To put it in short terms: without some kind of altruism we wouldn’t be here able to read, maybe we could have lost the fight of evolution. We survived because we hunted and gathered together, possibly sharing our own gained knowledge, and thus showing ourselves altruistic. Because those who share, profit, those who do not, do not, and may be in a disadvantage. This behavior was already observed in bat species. If one animal was not able to find food, another bat will be ready to provide parts of its own ration for them. Because this is the premise for the animal to be helped in return, if it could not find food itself as well. Bats that are only beneficiaries or do not share do not benefit from this sharing of food and run the risk of dying. In this case, sharing is part of biological fitness here, and we can observe many parallels to human interactions. Hence, one could argue that cooperating and sharing is part of our evolutionary development.

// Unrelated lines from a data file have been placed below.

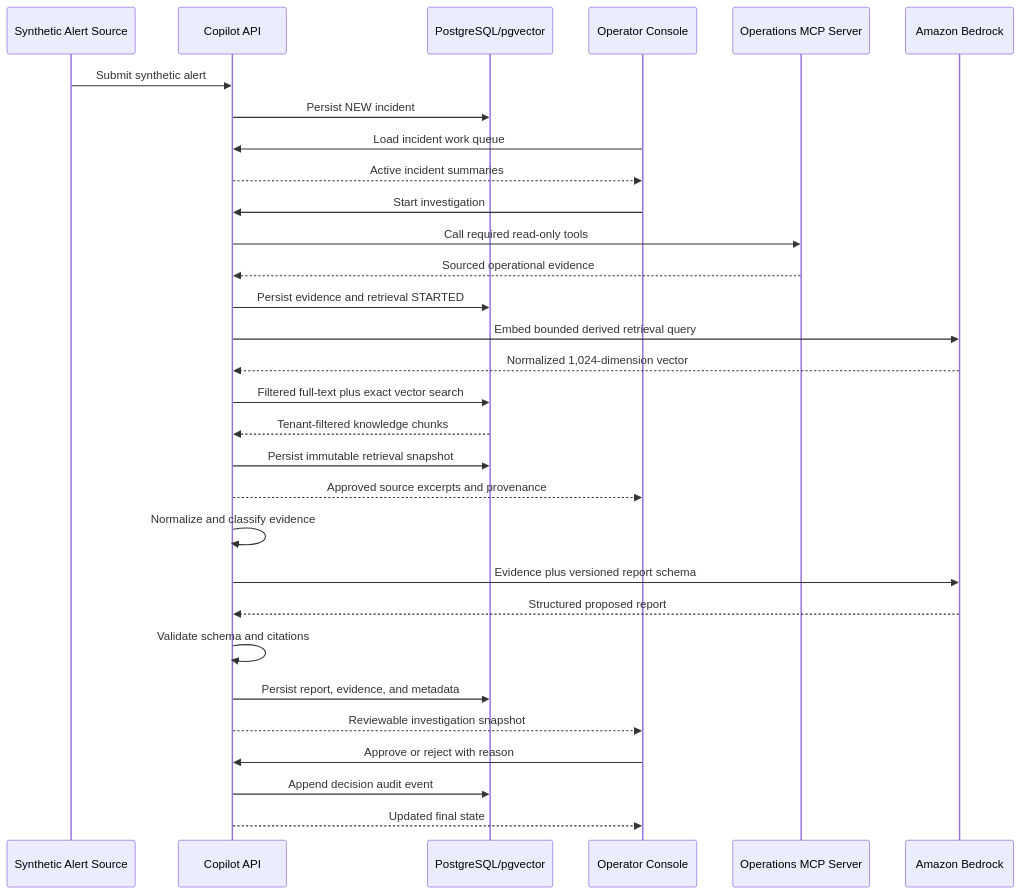
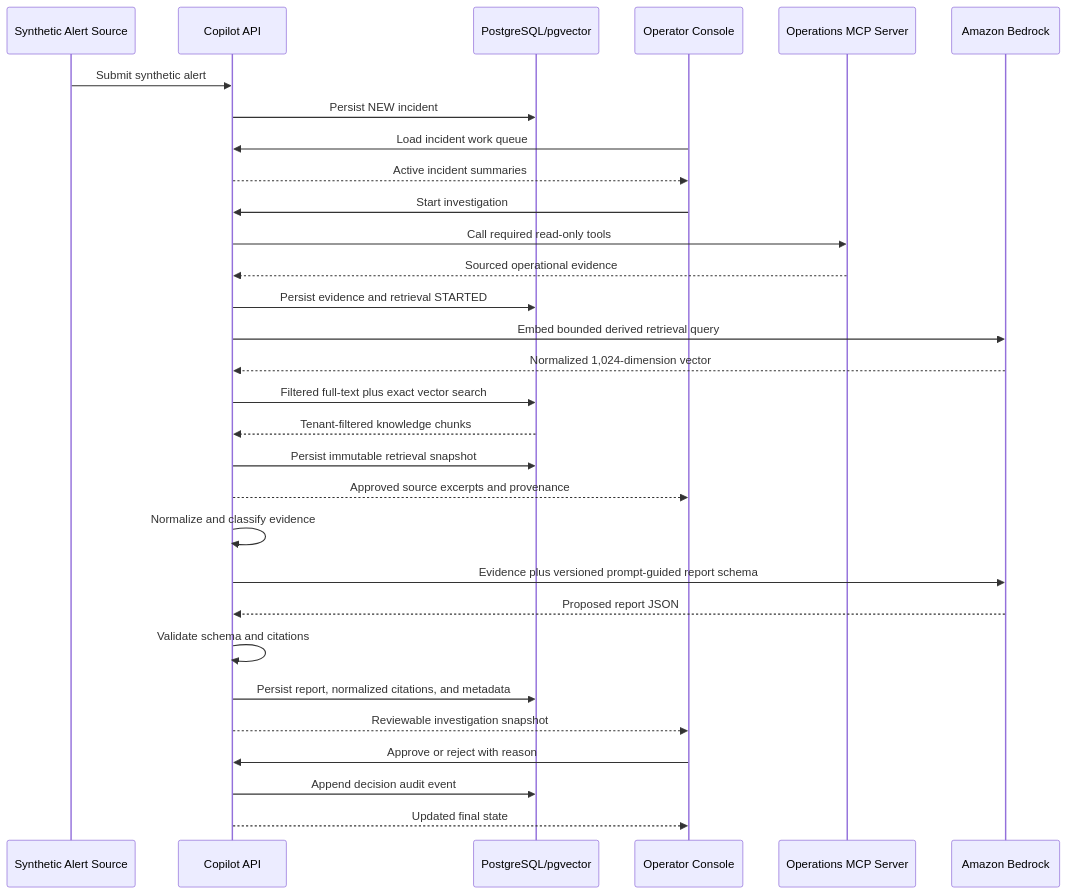
One commit to cguzowski/payment-incident-copilot changed the diagram in docs/agent/ARCHITECTURE.md. Above: the diagram before and after it, drawn with Mermaid. The commit also changed other lines of this file and 90 other files, not shown here.

Commit message:
Recover complete evidence-linked report feature

````diff
--- a/docs/agent/ARCHITECTURE.md
+++ b/docs/agent/ARCHITECTURE.md
@@ -87,33 +101,33 @@
 ```mermaid
 sequenceDiagram
     participant S as Synthetic Alert Source
     participant A as Copilot API
     participant D as PostgreSQL/pgvector
     participant U as Operator Console
     participant M as Operations MCP Server
     participant B as Amazon Bedrock
 
     S->>A: Submit synthetic alert
     A->>D: Persist NEW incident
     U->>A: Load incident work queue
     A-->>U: Active incident summaries
     U->>A: Start investigation
     A->>M: Call required read-only tools
     M-->>A: Sourced operational evidence
     A->>D: Persist evidence and retrieval STARTED
     A->>B: Embed bounded derived retrieval query
     B-->>A: Normalized 1,024-dimension vector
     A->>D: Filtered full-text plus exact vector search
     D-->>A: Tenant-filtered knowledge chunks
     A->>D: Persist immutable retrieval snapshot
     A-->>U: Approved source excerpts and provenance
     A->>A: Normalize and classify evidence
-    A->>B: Evidence plus versioned report schema
-    B-->>A: Structured proposed report
+    A->>B: Evidence plus versioned prompt-guided report schema
+    B-->>A: Proposed report JSON
     A->>A: Validate schema and citations
-    A->>D: Persist report, evidence, and metadata
+    A->>D: Persist report, normalized citations, and metadata
     A-->>U: Reviewable investigation snapshot
     U->>A: Approve or reject with reason
     A->>D: Append decision audit event
     A-->>U: Updated final state
 ```
````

End of discussion?

With certainty, this answer is a big no. I could continue with standard fallacies about socialism, but it would be way too much and I did not plan to write an entire book. In fact, someone already did this.

I mainly intended to shift the focus to more interesting questions in the debate of socialism, be it monetary policies or functionalities of cooperatives, instead of arguments that always include the numbers “1984” or words “Animal Farm” in it.

image source

Marius Sulzer: (CC-BY-SA 4.0)